There’s more going on at Glastonbury Abbey than legends about Joseph of Arimathea. Let’s remember that young man known as Arthur, and his round table of knights, and the wizard Merlin (not to mention the evil witch Morgana). King Arthur is one of the most well known figures of history, although he very likely did not exist in the way that his stories have come down to us. Literary scholars continue to study and debate the existence of Arthur, down to the details of the spelling of his name. This is all fascinating stuff. Well, maybe fascinating to the scholars. But in examining the Arthurian legends through microscopic details, we can often miss the whole point of the stories. Arthur was a great king who saved Britain from invasions both terrestrial and supernatural. His stories are meant to inspire readers to remember the past, love their country and to imitate his example of selfless sacrifice. In some ways, this is not unlike the gospels handed down to us by the Apostles. They call us to remember the past, to love the Church, and to imitate the life of Christ. Let me be clear. I’m not equating the gospels to the legends of Arthur. There is a qualitative difference between the two. But in some ways, their purposes coincide. More on this later.

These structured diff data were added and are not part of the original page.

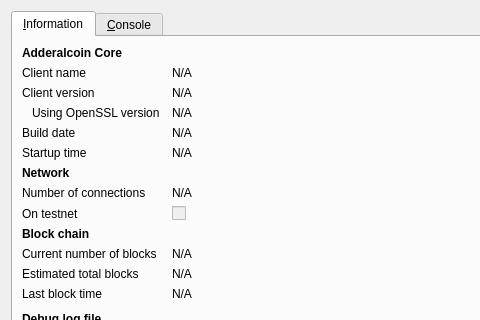
This is src/qt/forms/rpcconsole.ui in stakersdev/Stakers as Qt 5 draws it before an edit; both pictures show x 0 to 480 and y 0 to 320 of the 740 by 450 pixel window. The edited form follows.
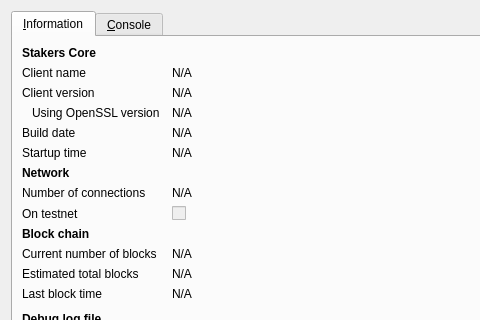
This is the edited form. Icons and pictures are not drawn.

What changed in the file:
```diff
--- a/src/qt/forms/rpcconsole.ui
+++ b/src/qt/forms/rpcconsole.ui
@@ -36,7 +36,7 @@
           </font>
          </property>
          <property name="text">
-          <string>Adderalcoin Core</string>
+          <string>Stakers Core</string>
          </property>
         </widget>
        </item>
```
Left out of the diff: 6 changed lines with no effect on the pictures.
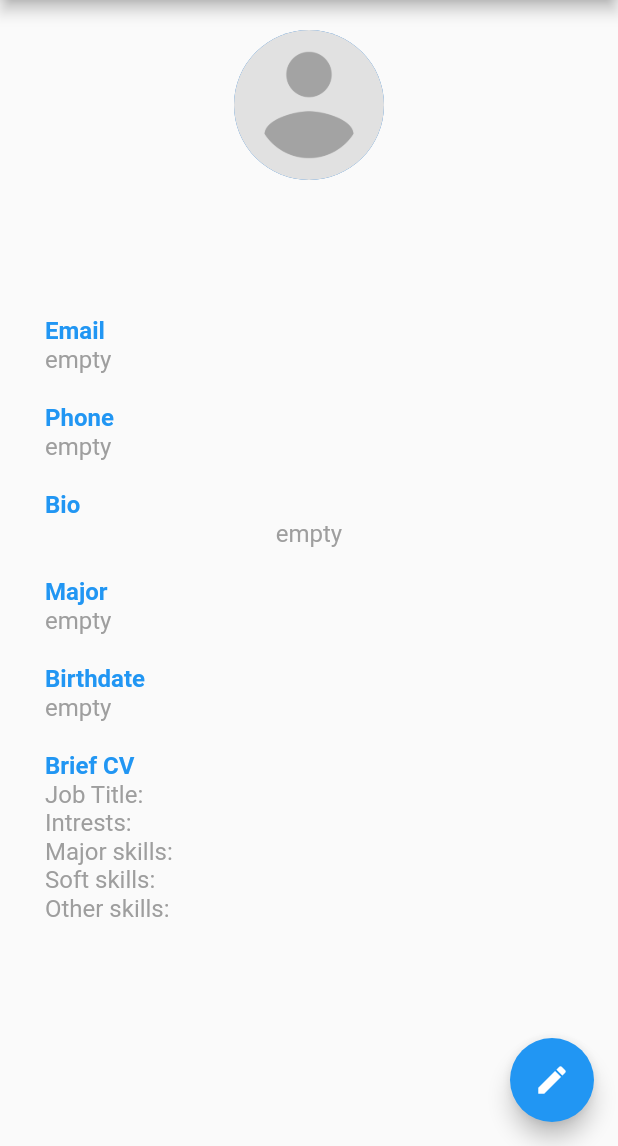
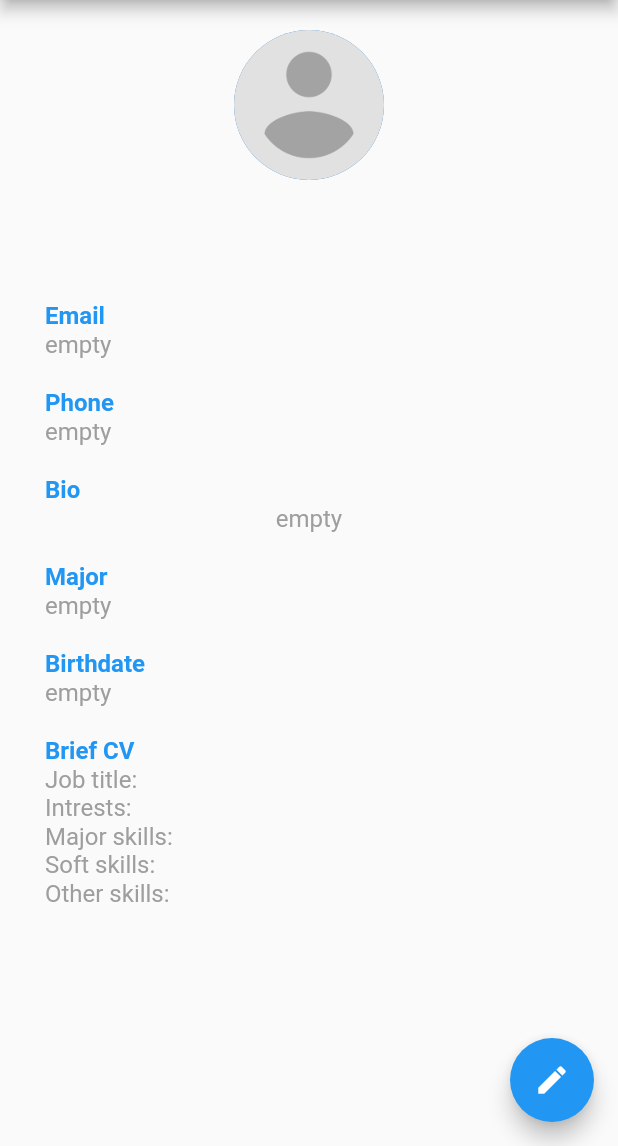
Before and after one commit to Careergy/Careergy-Applicant, a Flutter app: the ProfileScreen screen opened directly, after a tap on the "menu" icon, after a tap on the "notifications" icon, on a phone screen of 412 x 824 dp, the part 90-1236 px from its top. Run offline on Flutter 3.47's test engine with Material 2 defaults, Android fonts, the phone set to English and light mode, and no system bars; our stand-ins replace cloud_firestore, firebase_auth, firebase_core, image_picker; missing offline and left inert: dart:ffi, dart:html; accounts and stored records are empty.

Commit message:
breivcv minor changes

```diff
--- a/lib/screens/brief_cv.dart
+++ b/lib/screens/brief_cv.dart
@@ -302,11 +302,11 @@ class _BriefCVState extends State<BriefCV> {
                     briefcvs
                         .doc(user!.uid)
                         .set({
-                          'job_title': job_titles_val,
-                          'intrests': intrests_val,
-                          'major_skills': major_skills_val,
-                          'soft_skills': soft_skills_val,
-                          'other': other_skills_val,
+                          'job_title': [job_titles_val],
+                          'intrests': [intrests_val],
+                          'major_skills': [major_skills_val],
+                          'soft_skills': [soft_skills_val],
+                          'other': [other_skills_val],
                         })
                         .then((value) => {
                               print("User Updated"),
--- a/lib/screens/profile_screen.dart
+++ b/lib/screens/profile_screen.dart
@@ -29,11 +29,11 @@ class _ProfileScreenState extends State<ProfileScreen> {
   String birthdate = '';
   String major = '';
   bool breifcv_exists = false;
-  String intrests = '';
-  String major_skills = '';
-  String soft_skills = '';
-  String other_skills = '';
-  String job_title = '';
+  List<dynamic> intrests = [''];
+  List<dynamic> major_skills = [''];
+  List<dynamic> soft_skills = [''];
+  List<dynamic> other_skills = [''];
+  List<dynamic> job_title = [''];
   String location = '';
 
   void getUserInfo(String uid) {
@@ -58,24 +58,27 @@ class _ProfileScreenState extends State<ProfileScreen> {
 
     briefcvs.doc(uid).get().then((DocumentSnapshot ds) {
       if (ds.exists) {
-        // print('Document data: ${ds.data()}');
+        Map<String, dynamic> data = ds!.data() as Map<String, dynamic>;
+        print('Document data: ${ds.data()}');
+        print(data['job_title']);
         breifcv_exists = true;
         setState(() {
+          print('hi');
           intrests = ds.data().toString().contains('intrests')
-              ? ds.get('intrests')
-              : '';
+              ? data['intrests']
+              : [''];
           major_skills = ds.data().toString().contains('major_skills')
-              ? ds.get('major_skills')
-              : '';
+              ? data['major_skills']
+              : [''];
           soft_skills = ds.data().toString().contains('soft_skills')
-              ? ds.get('soft_skills')
-              : '';
+              ? data['soft_skills']
+              : [''];
           other_skills = ds.data().toString().contains('other_skills')
-              ? ds.get('other_skills')
-              : '';
-          job_title = ds.data().toString().contains('job_title')
-              ? ds.get('job_title')
-              : '';
+              ? data['other_skills']
+              : [''];
+          job_title = ds.data().toString().contains('soft_skills')
+              ? data['job_title']
+              : [''];
           location = ds.data().toString().contains('location')
               ? ds.get('location')
               : '';
@@ -99,7 +102,7 @@ class _ProfileScreenState extends State<ProfileScreen> {
 
   @override
   Widget build(BuildContext context) {
-    // print();
+    print(job_title);
     return Scaffold(
       drawer: const CustomDrawer(),
       appBar: const CustomAppBar(title: 'Profile'),
@@ -136,7 +139,7 @@ class _ProfileScreenState extends State<ProfileScreen> {
                   ],
                 ),
                 const SizedBox(
-                  height: 40,
+                  height: 30,
                 ),
                 Padding(
                   padding: const EdgeInsets.symmetric(horizontal: 20),
@@ -298,8 +301,9 @@ class _ProfileScreenState extends State<ProfileScreen> {
                                     crossAxisAlignment:
                                         CrossAxisAlignment.start,
                                     children: [
+                                      // job_title.isNotEmpty ?
                                       Text(
-                                        'Job Title: $job_title',
+                                        'Job title: ${job_title[0]}',
                                         style: TextStyle(
                                             fontWeight: FontWeight.w400,
                                             fontSize: 16,
@@ -308,7 +312,7 @@ class _ProfileScreenState extends State<ProfileScreen> {
                                                 : Colors.grey),
                                       ),
                                       Text(
-                                        'Intrests: $intrests',
+                                        'Intrests: ${intrests[0]}',
                                         style: TextStyle(
                                             fontWeight: FontWeight.w400,
                                             fontSize: 16,
@@ -317,7 +321,7 @@ class _ProfileScreenState extends State<ProfileScreen> {
                                                 : Colors.grey),
                                       ),
                                       Text(
-                                        'Major skills: $major_skills',
+                                        'Major skills: ${major_skills[0]}',
                                         style: TextStyle(
                                             fontWeight: FontWeight.w400,
                                             fontSize: 16,
@@ -326,7 +330,7 @@ class _ProfileScreenState extends State<ProfileScreen> {
                                                 : Colors.grey),
                                       ),
                                       Text(
-                                        'Soft skills: $soft_skills',
+                                        'Soft skills: ${soft_skills[0]}',
                                         style: TextStyle(
                                             fontWeight: FontWeight.w400,
                                             fontSize: 16,
@@ -335,7 +339,7 @@ class _ProfileScreenState extends State<ProfileScreen> {
                                                 : Colors.grey),
                                       ),
                                       Text(
-                                        'Other skills: $other_skills',
+                                        'Other skills: ${other_skills[0]}',
                                         style: TextStyle(
                                             fontWeight: FontWeight.w400,
                                             fontSize: 16,
--- a/pubspec.yaml
+++ b/pubspec.yaml
@@ -40,6 +40,9 @@ dependencies:
   firebase_auth: ^4.2.5
   cloud_firestore: ^4.3.1
   image_picker: ^0.8.6+4
+  firebase_storage: ^11.0.16
+  file_picker: ^5.2.6
+  flutter_document_picker: ^5.1.0
 
 dev_dependencies:
   flutter_test:
```
Also changed, not shown: pubspec.lock, 1 other file.
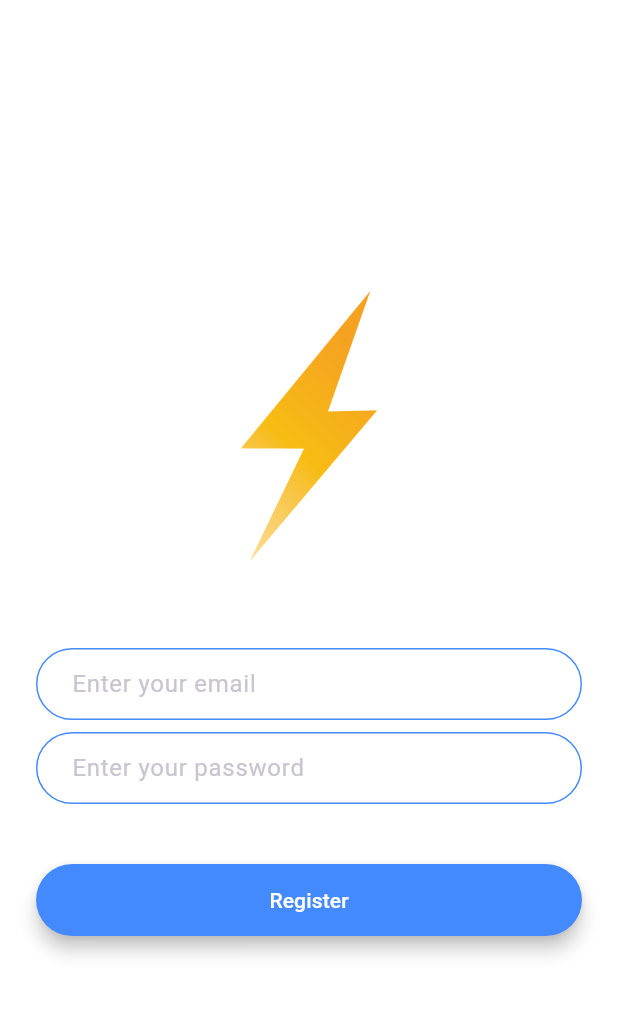
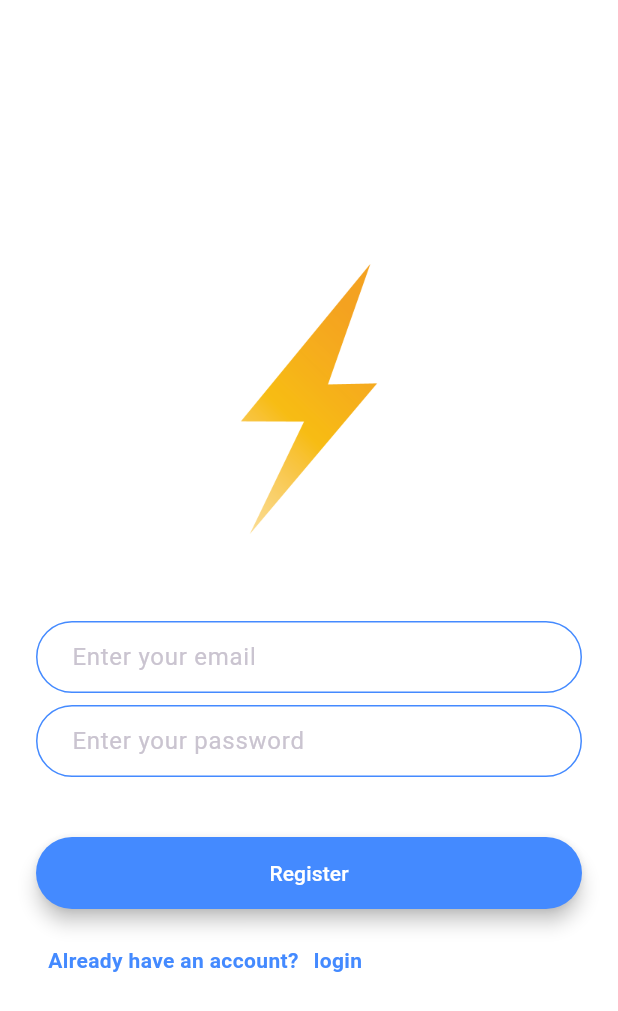
Before and after one commit to R-salton/flash_chat, a Flutter app: the RegistrationScreen screen opened by its route, on a phone screen of 412 x 824 dp. Shown: the top 1011 px of the screen. Run offline on Flutter 3.47's test engine with Material 3 defaults, Android fonts, the phone set to English and light mode, and no system bars.

Commit message:
Navigating to different Screens

```diff
--- a/lib/screens/registration_screen.dart
+++ b/lib/screens/registration_screen.dart
@@ -92,6 +92,32 @@ class _RegistrationScreenState extends State<RegistrationScreen> {
                 ),
               ),
             ),
+            Padding(
+              padding: const EdgeInsets.all(8.0),
+              child: Row(
+                children: [
+                  const Text(
+                    "Already have an account?",
+                    style: TextStyle(
+                        color: Colors.blueAccent, fontWeight: FontWeight.bold),
+                  ),
+                  const SizedBox(
+                    width: 10,
+                  ),
+                  GestureDetector(
+                    onTap: () {
+                      Navigator.pushNamed(context, '/login');
+                    },
+                    child: const Text(
+                      "login",
+                      style: TextStyle(
+                          color: Colors.blueAccent,
+                          fontWeight: FontWeight.bold),
+                    ),
+                  ),
+                ],
+              ),
+            )
           ],
         ),
       ),
--- a/lib/screens/welcome_screen.dart
+++ b/lib/screens/welcome_screen.dart
@@ -45,6 +45,8 @@ class _WelcomeScreenState extends State<WelcomeScreen> {
                 child: MaterialButton(
                   onPressed: () {
                     //Go to login screen.
+
+                    Navigator.pushNamed(context, '/login');
                   },
                   minWidth: 200.0,
                   height: 42.0,
@@ -63,6 +65,7 @@ class _WelcomeScreenState extends State<WelcomeScreen> {
                 child: MaterialButton(
                   onPressed: () {
                     //Go to registration screen.
+                    Navigator.pushNamed(context, '/registration');
                   },
                   minWidth: 200.0,
                   height: 42.0,
```
Also changed, not shown: lib/screens/login_screen.dart (+27 -0 lines).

Glastonbury Abbey, now in ruins, was once a thriving community of monks, nuns, and friars. The grounds are open to visitors, and one can wander aimlessly over the stone walls and one’s own imagination. And there is much to imagine. Ancient legends claim that Joseph of Arimethea left the holy land in the first century and came to England where he founded the abbey. Historical records cannot prove this. In fact, historical records cannot prove Joseph ever left the land of Israel. Yet the story persists and is thought to be true by many Christian believers. Perhaps this was an early version of what we today call ‘fake news.’ Maybe ‘legendary news’ is a better term. Whatever the truth may be, worship of God has continued in this location for 2000 years. Even today, masses and vigils are held amongst the falling walls and in small alcoves beneath the rock foundations. The legend may be fake, but the worship is real. God’s church is anywhere God’s people gather to worship Him.